This is the seventh of seven blog posts from Dina Fine Maron and M. Francesca Monn, writing from Mae Sot, Thailand, a town on the border with Burma. Maron and Monn are PHR interns who are collecting information about medical conditions and human rights abuses inside Burma’s prisons. This research is being completed with the help of Assistance Association for Political Prisoners-Burma (AAPP-B), a Thailand-based advocacy group consisting of former Burmese political prisoners.
In an interview, Myo Win, a former political prisoner and medical doctor, provided insights into the health conditions in Mandalay prison where he was jailed from 1999 until 2004.
Since Win [whose name was changed to protect his identity] knew the head prison doctor from medical school, he was allowed to live and work in the prison hospital instead of the general prison. His good rapport with the prison warden also gave him some autonomy in treating patients.
Although the International Committee of the Red Cross (ICRC) paid quarterly visits to Burmese prisons during the years of Win’s imprisonment—a service which vastly improved prison conditions—his stories of the diseases present in the prison, and the conflict experienced by many forced to work for the regime, echo those of other prisoners at the time. Infectious diseases, mental health concerns, and torture were constant concerns in this prison.
Infectious Diseases and Outbreaks

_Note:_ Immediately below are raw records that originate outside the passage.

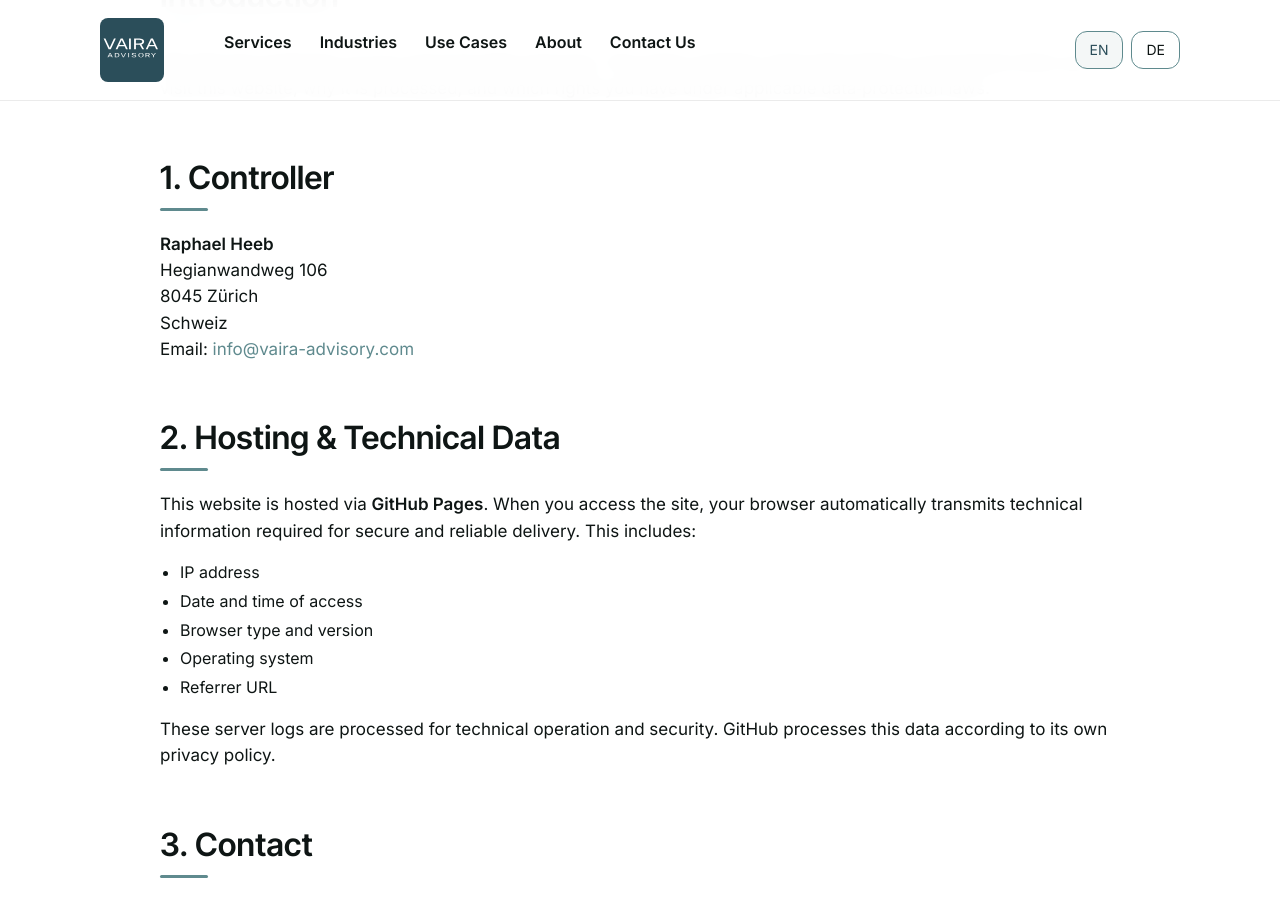
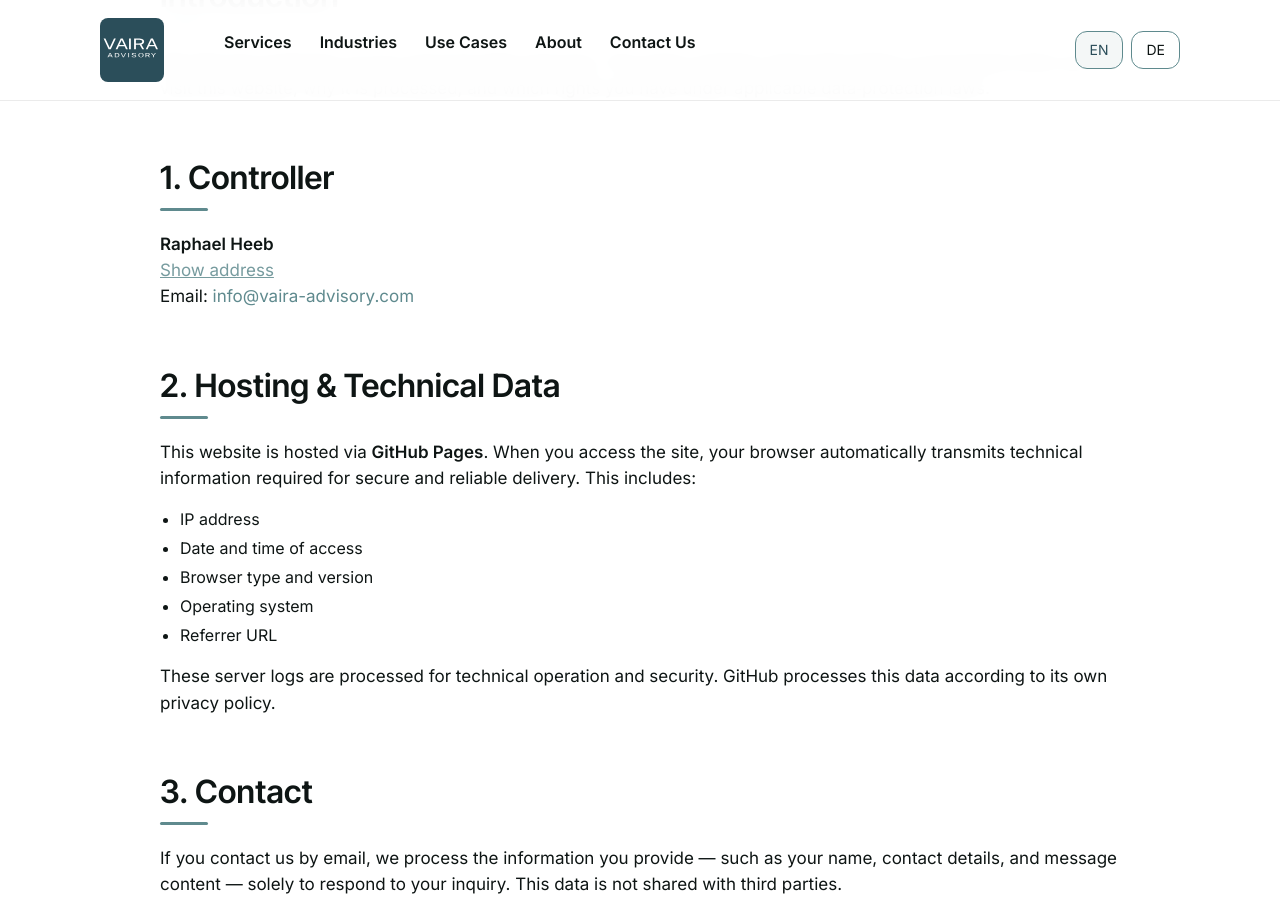
Before and after one commit to raphaelheeb/vaira-advisory, a Jekyll site: the page built from privacy/index.html, in a window 1280 px wide and 900 px high, scrolled down 477 px. Built offline with Jekyll 4.4.1, drawn with Linux system fonts in a browser that asks for light colours.

Commit message:
Update index.html

```diff
--- a/privacy/index.html
+++ b/privacy/index.html
@@ -27,13 +27,9 @@
     <h2>1. Controller</h2>
     <p>
       <strong>Raphael Heeb</strong><br>
-     <span class="protected-address"
-      data-line1="Hegianwandweg 106"
-      data-line2="8045 Zürich"
-      data-line3="Schweiz"></span>
-    <br>
+      <span id="reveal-address" class="reveal-address">Show address</span>
+      <span id="vaira-address" class="protected-address" style="display:none;"></span><br>
       Email: <span class="protected-email" data-user="info" data-domain="vaira-advisory.com"></span>
-
     </p>
 
     <h2>2. Hosting & Technical Data</h2>
```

The most common conditions in Mandalay prison were malaria, tuberculosis, and malnutrition, Win said. Two severe cholera outbreaks occurred in Mandalay prison between 1999 and 2004. During that time the prison did not have enough IV fluids and antibiotics to treat the cases, and it took days for the government to respond with supplies. According to the doctor, during the more lethal of the two outbreaks 36 prisoners died.
Most prisoners also experienced some degree of depression, anxiety, extreme stress, or psychosis. Between 1999 and 2004, there were around 20 successful suicides and many more attempts at the prison.
Interrogation and Torture
Prisoners were frequently sent to the clinic bearing signs of torture. According to Win, prison officials marked May 27, 2000, the tenth anniversary of the NLD winning the last free and open election in Burma, by doling out physical punishment to the political prisoners. Loud music was blared over the prison loudspeakers, seemingly to muffle the shrieks from the prison blocks, and shortly after the music began the clinic began receiving a steady stream of prisoners with head trauma and broken bones. Many appeared to have been brutally beaten. The caseload grew so heavy that the physician begged prison authorities to send an orthopedic surgeon to help address the numerous severe fractures.
Dual Loyalty: A Duty to Oneself and One’s Employer
Torture also forced Win to struggle with his own medical ethics. During Win’s prison term one of his jobs was to perform autopsies. Injuries that he believed were the result of torture, like ruptured spleens and bruised brains, were frequently the cause of death, he said. But to preserve his position in the hospital he wrote alternative causes of death on the death certificates such as “complication of hypertension” or “chronic lung disease.” Win struggled with his decisions but said that it was more important to continue to provide crucial services to living prisoners than write real causes of death on certificates and lose his position.
In 2012, Burma’s new regime has released hundreds of political prisoners in response to international pressure, but hundreds more remain behind bars. Releasing dissidents is an important step toward national reconciliation and legitimizing the government, however, more must be done. Political prisoners have suffered torture, denial of medical care, and loss of dignity at the hands of the state. They are entitled to reparations, an official apology, and a promise that Burma will never again see such injustices.
The government of Burma needs to do more: just releasing prisoners is not enough.